At the end of August, Best Buy posted better-than-expected results, which lit a fire under the shares. Its second-quarter earnings were 57 cents per share, 14 cents better than the consensus of 43 cents. Revenue rose a microscopic 0.1% to $8.53 billion, vs. the $8.39 billion estimate.
The better-than-expected earnings came almost entirely from a lower tax rate, which fell from 37% to 34.6%.
Same-stores sales were up 0.8% vs. flat guidance.
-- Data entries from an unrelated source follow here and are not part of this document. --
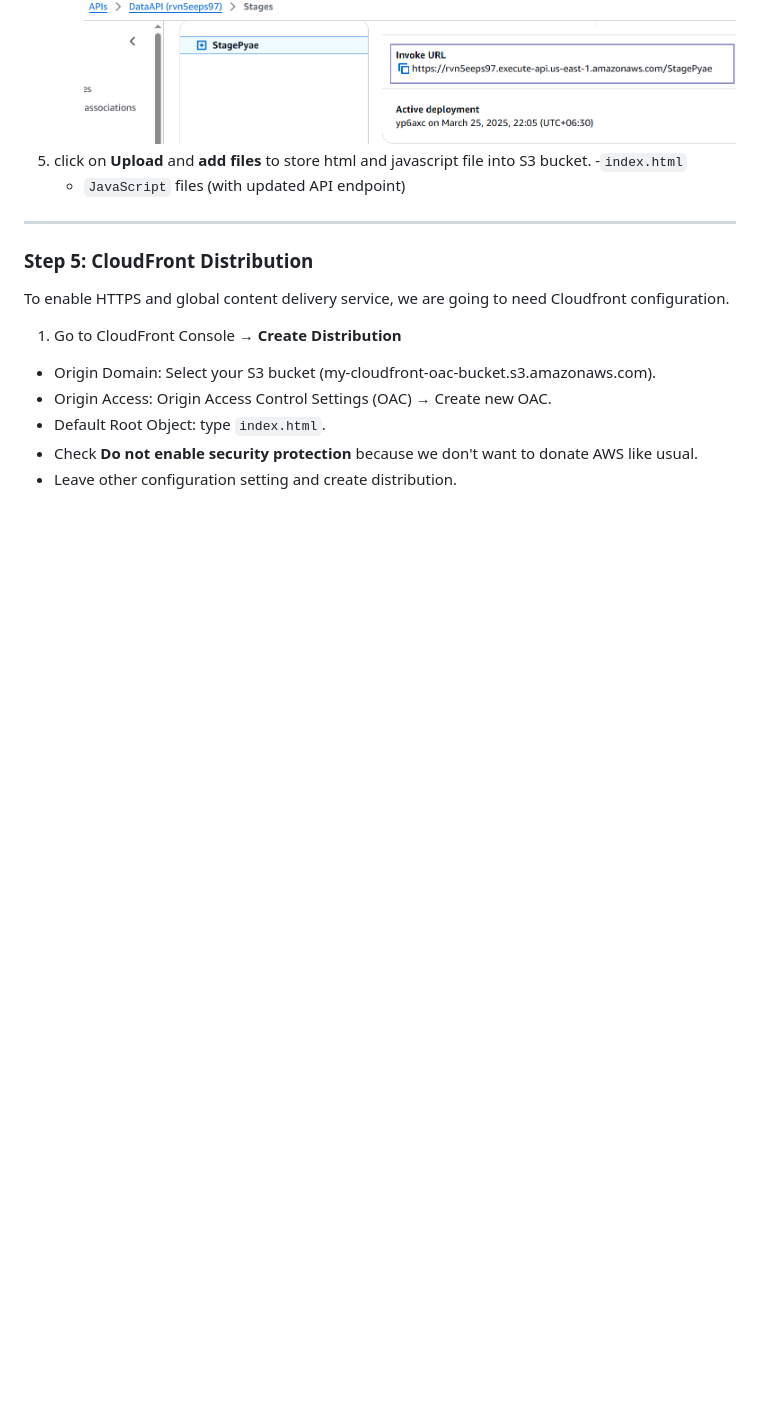
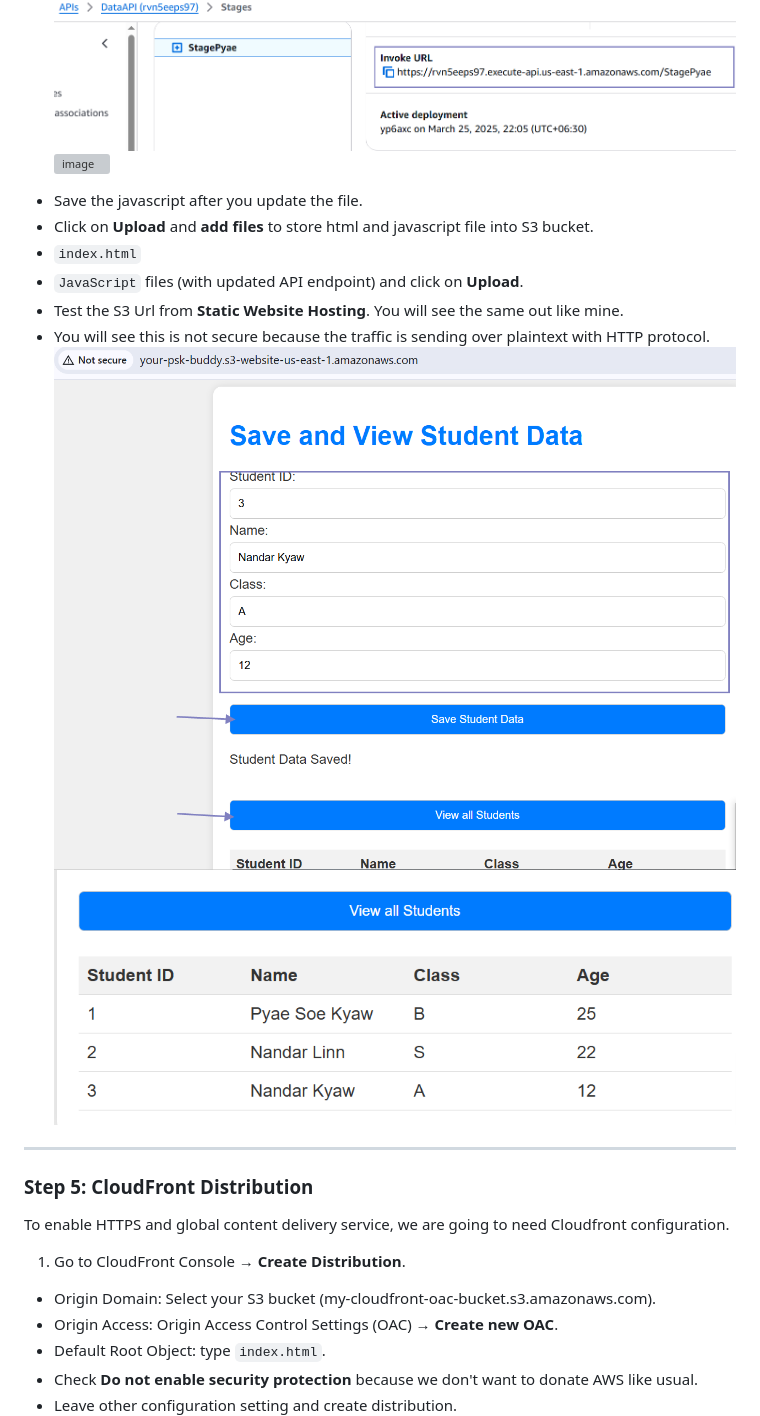
Before and after one commit to pyaesoekyaw/Serverless_web_page, a Markdown page: README.md, the part around one of its changes. Rendered like a GitHub page; blank space fills up the shorter version; grey boxes are pictures that could not be loaded.

```diff
--- a/README.md
+++ b/README.md
@@ -116,15 +121,20 @@ We are now on board, let deploy static website with secure access controls.
 ![image](https://github.com/pyaesoekyaw/Serverless_web_page/blob/main/images/0014.png)
-7. click on **Upload** and **add files** to store html and javascript file into S3 bucket.
-   -`index.html`
-   - `JavaScript` files (with updated API endpoint)
-
+![image](https://github.com/pyaesoekyaw/Serverless_web_page/blob/main/images/0023.png)
+ - Save the javascript after you update the file.
+ - Click on **Upload** and **add files** to store html and javascript file into S3 bucket.
+ - `index.html`
+ - `JavaScript` files (with updated API endpoint) and click on **Upload**.
+ - Test the S3 Url from **Static Website Hosting**. You will see the same out like mine.
+ - You will see this is not secure because the traffic is sending over plaintext with HTTP protocol.
+![image](https://github.com/pyaesoekyaw/Serverless_web_page/blob/main/images/0015.png)
+![image](https://github.com/pyaesoekyaw/Serverless_web_page/blob/main/images/0016.png)
 ---
 
 ### **Step 5: CloudFront Distribution**
 To enable HTTPS and global content delivery service, we are going to need Cloudfront configuration.
-1. Go to CloudFront Console → **Create Distribution**
+1. Go to CloudFront Console → **Create Distribution**.
 - Origin Domain: Select your S3 bucket (my-cloudfront-oac-bucket.s3.amazonaws.com).
-- Origin Access: Origin Access Control Settings (OAC) → Create new OAC.
+- Origin Access: Origin Access Control Settings (OAC) → **Create new OAC**.
 - Default Root Object: type `index.html`.
 - Check **Do not enable security protection** because we don't want to donate AWS like usual.
 - Leave other configuration setting and create distribution.
```
Also changed, not shown: other parts of README.md (+44 -32 lines).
Last year, same-store sales were up 3.8%.
Gross margins fell 28 basis points to 24.17%, while operating income was flat at 3.43%.
U.S. online revenue surged 23.7% to $835 million due to higher traffic, higher average order amounts and better customer conversion. As a percentage of domestic revenue, e-commerce is now 10.6%, up 200 basis points.
The company closed 12 large-format and 22 Best Buy Mobile stores during the quarter. On a constant currency basis, international revenue rose 4.1%.
Best Buy reports third-quarter results on Thursday. Analysts are expecting just 0.4% growth. But Best Buy could benefit from better demand for mobile phones and televisions as new models hit the sales floor this quarter.
Management said earnings this quarter should fall into a range between 43 cents and 47 cents per share, vs. estimates of 45 cents. Revenue is expected to be in the range of $8.8 billion to $8.9 billion. Same-store sales are expected to be up 1%.
With the stock up so much, investors are banking on a strong second half. The fourth quarter represents about 55% of total sales so, with the stock up 36% year to date, it seems investors have already anticipated a solid holiday season.
I would sell into any rally. At $39, the stock is already trading at 12 times fiscal 2018 estimates of $3.23 per share. The three-year average forward multiple for Best Buy is about 12.1, so the stock is already there. The company has no top-line growth.
Earnings are mostly coming from cost savings or lower tax rates. The company has already saved $1.2 billion of its $1.4 billion cost reduction plan, so going forward it will be a lot tougher to squeeze out savings to drive earnings per share.
In my opinion, there are better buys.